Figure 4 rearranges the types of adverse events in descending order. Ordering the types of serious adverse events in either ascending or descending order helps to see which categories have the most or least amount of adverse effects. Since there is no order in the categories (nominal categorical data), it’s reasonable to order them based by the frequency of events.
Figure 4. Bar chart with the types of adverse events in descending order.
We can add gridlines to the bar chart to better enhance our ability to detect differences in the frequency of adverse events. Figure 5 illustrates the results after gridlines are added to separate counts of the bar chart into intervals of 50, which is easier to synthesize visually. We also reduced the y-axis maximum limit from 400 to 350 to remove the empty space and increase our data-ink ratio.

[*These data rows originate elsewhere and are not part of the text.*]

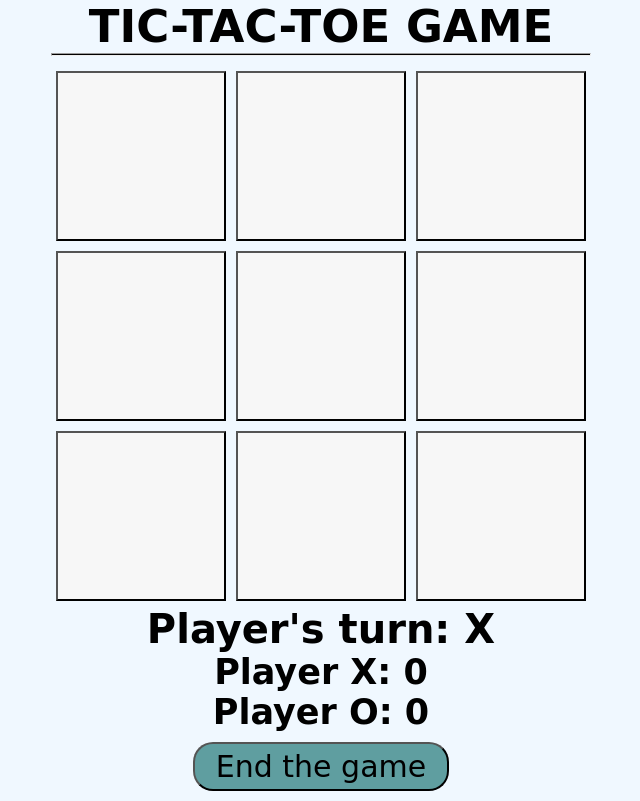
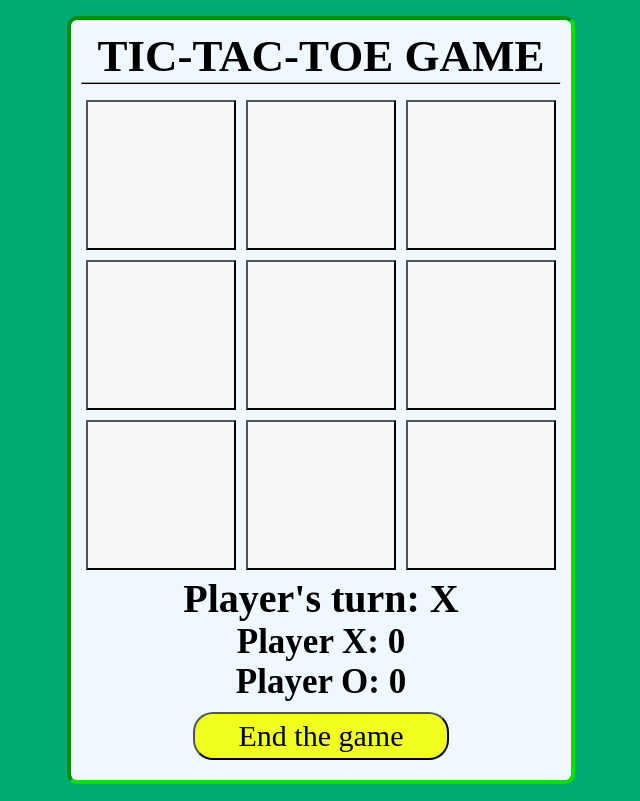
Before and after one commit to Guibis/tic-tac-toe, a plain HTML site: page index.html in a window 1280 px wide. Shown: the whole page, without its empty margins (319-959 px from the left). Drawn offline with Linux system fonts and the light colour scheme; a web font is replaced by a local one.

Commit message:
Add files via upload

```diff
--- a/assets/css/style.css
+++ b/assets/css/style.css
@@ -1,8 +1,9 @@
+@import url('https://fonts.googleapis.com/css2?family=Fredericka+the+Great&family=PT+Serif+Caption:ital@0;1&display=swap');
 *{
     margin: 0;
     padding: 0;
     box-sizing: border-box;
-    font-family: cursive;
+    font-family: "PT Serif Caption", serif;
 }
 
 body{
@@ -10,11 +11,17 @@ body{
     display: flex;
     align-items: center;
     justify-content: center;
-    background-color: aliceblue;
 }
 
 main{
     text-align: center;
+    background-color: aliceblue;
+    border-radius: 10px;
+    padding: 10px;
+}
+
+h1{
+    font-family: "Fredericka the Great", serif;
 }
 
 hr{
@@ -26,7 +33,7 @@ hr{
 
 .tic-tac {
   display: grid;
-  grid-template-columns: 1fr 1fr 1fr;
+  grid-template-columns: auto auto auto;
 }
 
 .tic-tac button {
@@ -39,18 +46,23 @@ hr{
 }
 
 .reset{
-    background-color: cadetblue;
+    background-color: rgb(240, 255, 27);
     width: 8rem;
     margin: 10px;
     border-radius: 10px;
+    cursor: pointer;
     padding: 5px;
     font-size: 15px;
 }
 
+.reset:hover{
+    background-color: rgb(203, 216, 23);
+}
+
 @media(min-width: 1020px){
     .tic-tac button {
-        width: 170px;
-        height: 170px;
+        width: 150px;
+        height: 150px;
         margin: 5px;
         cursor: pointer;
         font-size: 100px;
@@ -70,7 +82,6 @@ hr{
     }
 
     .reset{
-        background-color: cadetblue;
         width: 16rem;
         margin: 10px;
         border-radius: 20px;
@@ -81,12 +92,8 @@ hr{
 
 @media(min-width: 2500px){
     .tic-tac button {
-        width: 400px;
-        height: 400px;
-        margin: 5px;
-        cursor: pointer;
-        font-size: 150px;
-        background: #f7f7f7;
+        width: 200px;
+        height: 200px;
     }
 
     h1{
@@ -102,7 +109,6 @@ hr{
     }
 
     .reset{
-        background-color: cadetblue;
         width: 32rem;
         margin: 10px;
         border-radius: 10px;
--- a/assets/js/main.js
+++ b/assets/js/main.js
@@ -1,5 +1,7 @@
 const currentPlayer = document.querySelector(".currentPlayer");
 const score = document.querySelector(".score");
+const mainElement = document.querySelector("main");
+const bodyElement = document.querySelector("body");
 
 let selected;
 let scores = [0,0];
@@ -20,6 +22,8 @@ function init() {
   selected = [];
 
   currentPlayer.innerHTML = `Player's turn: ${player}`;
+
+  playerBorder();
 
   score.innerHTML = `Player X: ${scores[0]}<br/>Player O: ${scores[1]}`;
 
@@ -43,6 +47,8 @@ function newMove(e) {
 
   player = player === "X" ? "O" : "X";
   currentPlayer.innerHTML = `Player's turn: ${player}`;
+
+  playerBorder();
 }
 
 function check() {
@@ -91,3 +97,13 @@ function reset(){
     score.innerHTML = `Player X: ${scores[0] = 0}<br/>Player O: ${scores[1] = 0}`;
   init();
 }
+
+function playerBorder(){
+  if(player === "X"){
+    mainElement.style.border = "4px inset rgb(0, 228, 0)";
+    bodyElement.style.backgroundColor = "#02AB72";
+  } else if(player === "O"){
+    mainElement.style.border = "4px outset rgb(0, 0, 207)";
+    bodyElement.style.backgroundColor = "#03D5FB";
+  }
+}
```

Figure 5. Bar chart with gridlines.
Gridlines that overlay in front of the bar charts is not a feature in Excel. All gridlines are in the background (default), which do not achieve the effect in Figure 5. If you turn the gridlines on, you’ll see something similar to Figure 6 where the gridlines are in the background and do not overlay the bars in the chart. To achieve the look in Figure 5, you need to make a few additional modifications to the data and chart.
Figure 6. Bar chart with gridlines turned on.
Here is the setup for our data to include gridlines in front of the bar chart. We used a “5.5” for our x-axis because there are five types of adverse effects and we reserved the next x-axis bin as the location of our scatter plot values. You can always modify this based on the number of categories in the x-axis. Additionally, we chose to use a 50-count interval.
After selecting the data, Excel will automatically incorporate these data into the current bar chart.
Right-click on the orange bars and change the chart type to scatter plot XY.
The scatter plot values will plot a point on each x-axis value.
Next, right-click on the plot area and click “Select data...” You may need to change the Series 2 data X-axis values to 5.5 by selecting the columns in your data. This is because Excel automatically plots the scatter plot using the x-values from Series1, which contains the data for the frequency of adverse events (not shown).
When you click the box on the right, you will be prompted to select the data array. Select the left column of the data set and click “Ok.”
You bar chart should look like the following.
Left click on the dots for the scatter plot and the “More Error Bars Options.”
Make sure you are working on the horizontal error bars and select “Minus” for the Directions, “No Cap” for the End Style, and “Custom” for the Error Amount.
Specify a value for the “Negative Error Value” as 5. Then click “Ok.” Your plot should look like the following.
Now, you can change the width of the error bars, change the color of the error bars to white, and hide the scatter plot dots to get the chart in Figure 5. We used a navy blue color for the bars and a width of 1.5 for the error bars and increased by width by 15%.
After making additional changes to the font and color, our final bar chart can impress while yielding very useful information about the number of adverse events in WA state in 2016. You can easily discriminate the most common type of adverse events and quickly eyeball by how much.
In this blog, we explained the rationale for not using dimensional bar charts with 2-dimensional data. We also provided instructions on how to create bar charts with gridlines that are informative and in front of the bars. In the next blog, we will discuss distortion and how it can generate ambiguity and confusion when not properly scaled.
Credit for creating the gridlines in front of the bars goes to Jon Peltier who wrote a tutorial on gridlines (https://peltiertech.com/column-chart-gridlines-cutting-through-bars/).
1. Tufte ER. (2001) The Visual Display of Quantitative Information. Second Edition. Cheshire, CT. Graphics Press, LLC.